Study material:
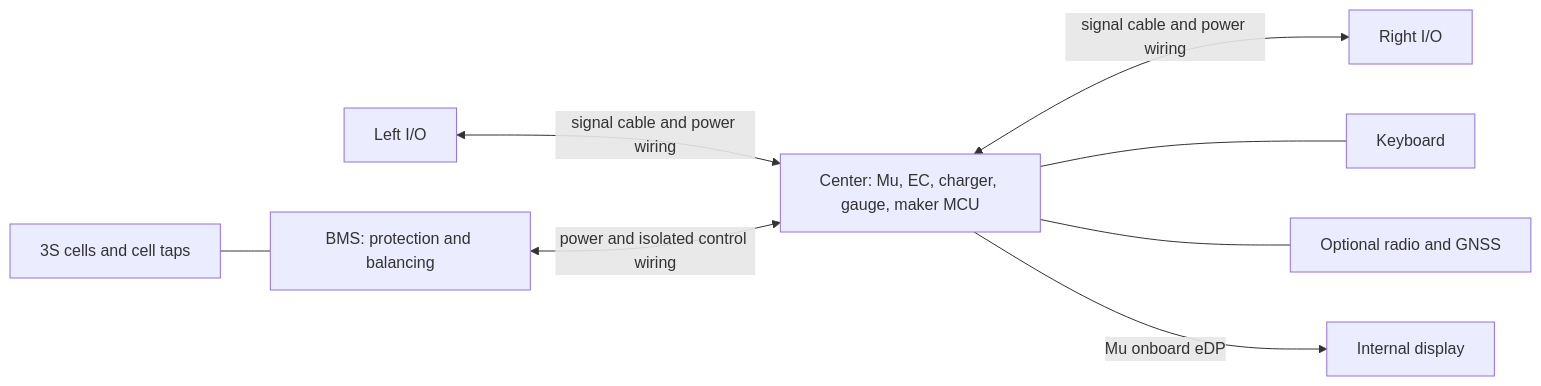
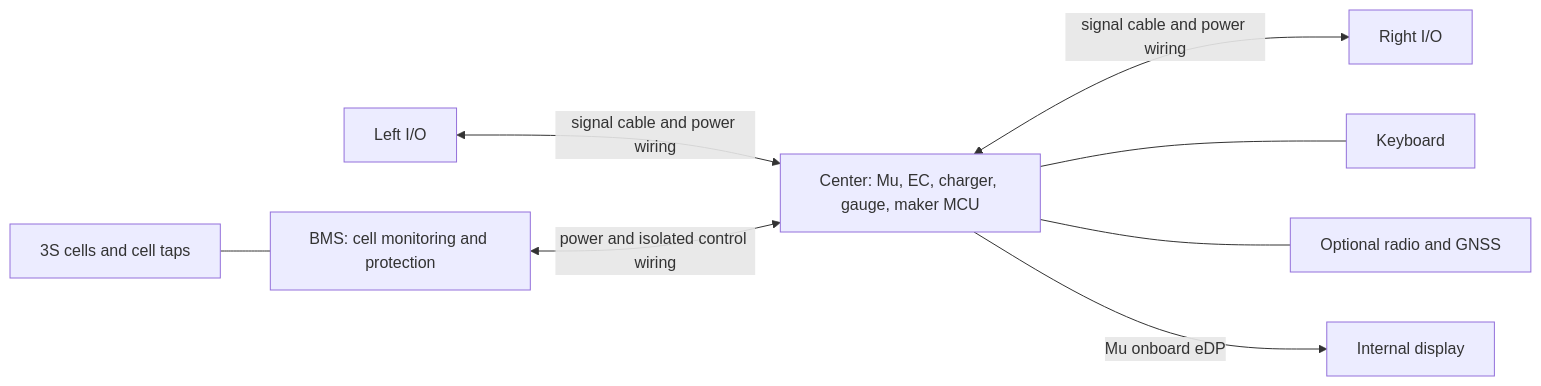
The diagram in README.md (EwoudVV/ducktop2), drawn with Mermaid before and after one commit. The commit also changed other lines of this file and 187 other files, not shown here.

````diff
--- a/README.md
+++ b/README.md
@@ -69,10 +72,10 @@
 ```mermaid
 flowchart LR
     L[Left I/O] <-->|signal cable and power wiring| C[Center: Mu, EC, charger, gauge, maker MCU]
     C <-->|signal cable and power wiring| R[Right I/O]
-    B[BMS: protection and balancing] <-->|power and isolated control wiring| C
+    B[BMS: cell monitoring and protection] <-->|power and isolated control wiring| C
     Cells[3S cells and cell taps] --- B
     C --- K[Keyboard]
     C --- Radio[Optional radio and GNSS]
     C -->|Mu onboard eDP| Panel[Internal display]
 ```
````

About this task: Take from the material every line that holds "wiring".

Answer for this exercise:
     L[Left I/O] <-->|signal cable and power wiring| C[Center: Mu, EC, charger, gauge, maker MCU]
     C <-->|signal cable and power wiring| R[Right I/O]
-    B[BMS: protection and balancing] <-->|power and isolated control wiring| C
+    B[BMS: cell monitoring and protection] <-->|power and isolated control wiring| C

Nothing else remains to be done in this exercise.